The goal of this blog is to chronicle our travel experiences and introduce new communities for living and retirement that you may have thought about…but never seriously considered.  As I have considered relocating outside of the United States, I  often do Google searches, read blogs and articles, see beautiful pictures of exotic and far off places – but there is always something invariably missing.   What is the experience of African-Americans in that community?

My contention is that the experience for African-Americans living and traveling abroad is the same as it is for any American – interesting, exciting and engaging.  People around the world are kind, generous, gracious and warm.  Most of the time.  On occasion they can be rude and you may be refused service as my mother was in a restaurant in Buenos Aires, Argentina.  However, as with here in the US, for every bad apple there are a million good ones.  And the good ones are what we want to share with you.

This blog is meant to inspire you to think beyond your national borders and to help you create the life you have always dreamed of.  This blog will hopefully push you to be more adventurous and fearless in your daily living and  planning for the future.

Yes you can live in luxury on your monthly social security or pension check, in a place that is beautiful and peaceful, with the perfect weather and surrounded by the activities and types of friends you would have had at home.  We will show you how.

This blog will include regularly updated videos, pictures and audio that will present new cities and the communities we find in them. We will also talk about the cost of living and the transitions people make from living in the US to international living.

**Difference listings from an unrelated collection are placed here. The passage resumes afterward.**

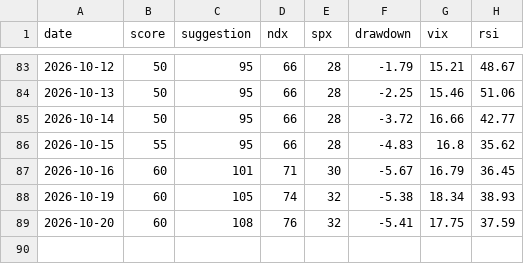
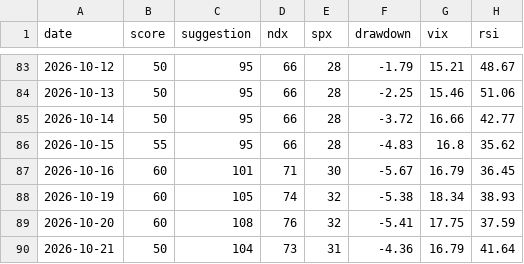
Before and after one commit to ywz2218049229-creator/quant-dca-bot, a CSV file: history.csv, drawn as a sheet; only a part is shown, gaps mark what is left out; the diff names each change by its address in the sheet, - before the commit and + after, or states it on an @@ line.

```diff
--- a/history.csv
+++ b/history.csv
+row 90: 2026-10-21 | 50 | 104 | 73 | 31 | -4.36 | 16.79 | 41.64
```
Also changed, not shown: invest_log.csv.
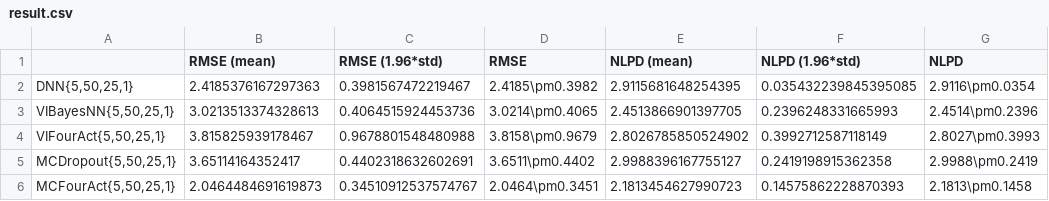
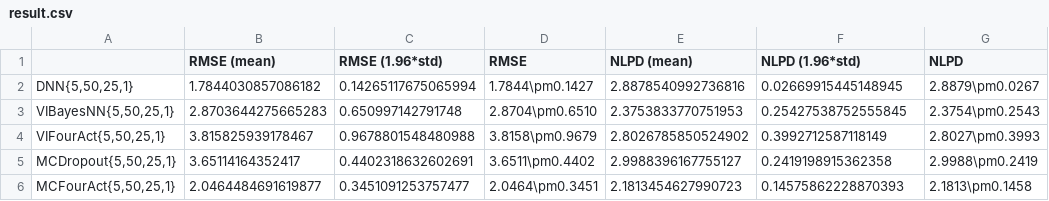
Before and after one commit to MaxInGaussian/ZS-VAFNN, a CSV file: uci-expts/regression/airfoil/result.csv, drawn as a sheet.

Commit message:
update result

```diff
--- a/uci-expts/regression/airfoil/result.csv
+++ b/uci-expts/regression/airfoil/result.csv
@@ -1,6 +1,6 @@
 ,RMSE (mean),RMSE (1.96*std),RMSE,NLPD (mean),NLPD (1.96*std),NLPD
-"DNN{5,50,25,1}",2.4185376167297363,0.3981567472219467,2.4185\pm0.3982,2.9115681648254395,0.035432239845395085,2.9116\pm0.0354
-"VIBayesNN{5,50,25,1}",3.0213513374328613,0.4064515924453736,3.0214\pm0.4065,2.4513866901397705,0.2396248331665993,2.4514\pm0.2396
+"DNN{5,50,25,1}",1.7844030857086182,0.14265117675065994,1.7844\pm0.1427,2.8878540992736816,0.02669915445148945,2.8879\pm0.0267
+"VIBayesNN{5,50,25,1}",2.8703644275665283,0.650997142791748,2.8704\pm0.6510,2.3753833770751953,0.25427538752555845,2.3754\pm0.2543
 "VIFourAct{5,50,25,1}",3.815825939178467,0.9678801548480988,3.8158\pm0.9679,2.8026785850524902,0.3992712587118149,2.8027\pm0.3993
 "MCDropout{5,50,25,1}",3.65114164352417,0.4402318632602691,3.6511\pm0.4402,2.9988396167755127,0.2419198915362358,2.9988\pm0.2419
-"MCFourAct{5,50,25,1}",2.0464484691619873,0.34510912537574767,2.0464\pm0.3451,2.1813454627990723,0.14575862228870393,2.1813\pm0.1458
+"MCFourAct{5,50,25,1}",2.0464484691619877,0.3451091253757477,2.0464\pm0.3451,2.1813454627990723,0.14575862228870393,2.1813\pm0.1458
```
Also changed, not shown: uci-expts/classification/spambase/result.csv, uci-expts/regression/boston_housing/result.csv, 53 other files.
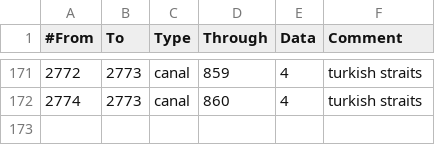
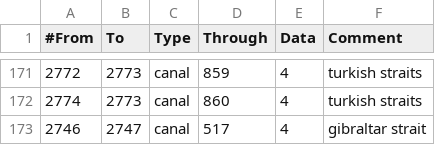
Before and after one commit to thecompanionnoob/Companion-Balance-Mod-experimental, a CSV file: CBM/map/adjacencies.csv, drawn as a sheet; only a part is shown, gaps mark what is left out; the diff names each change by its address in the sheet, - before the commit and + after, or states it on an @@ line.

```diff
--- a/CBM/map/adjacencies.csv
+++ b/CBM/map/adjacencies.csv
+row 173: 2746 | 2747 | canal | 517 | 4 | gibraltar strait
```
Also changed, not shown: 51 other files.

Let’s start living the lives we have always dreamt of and let’s begin that journey today!

First stop – Ecuador, South America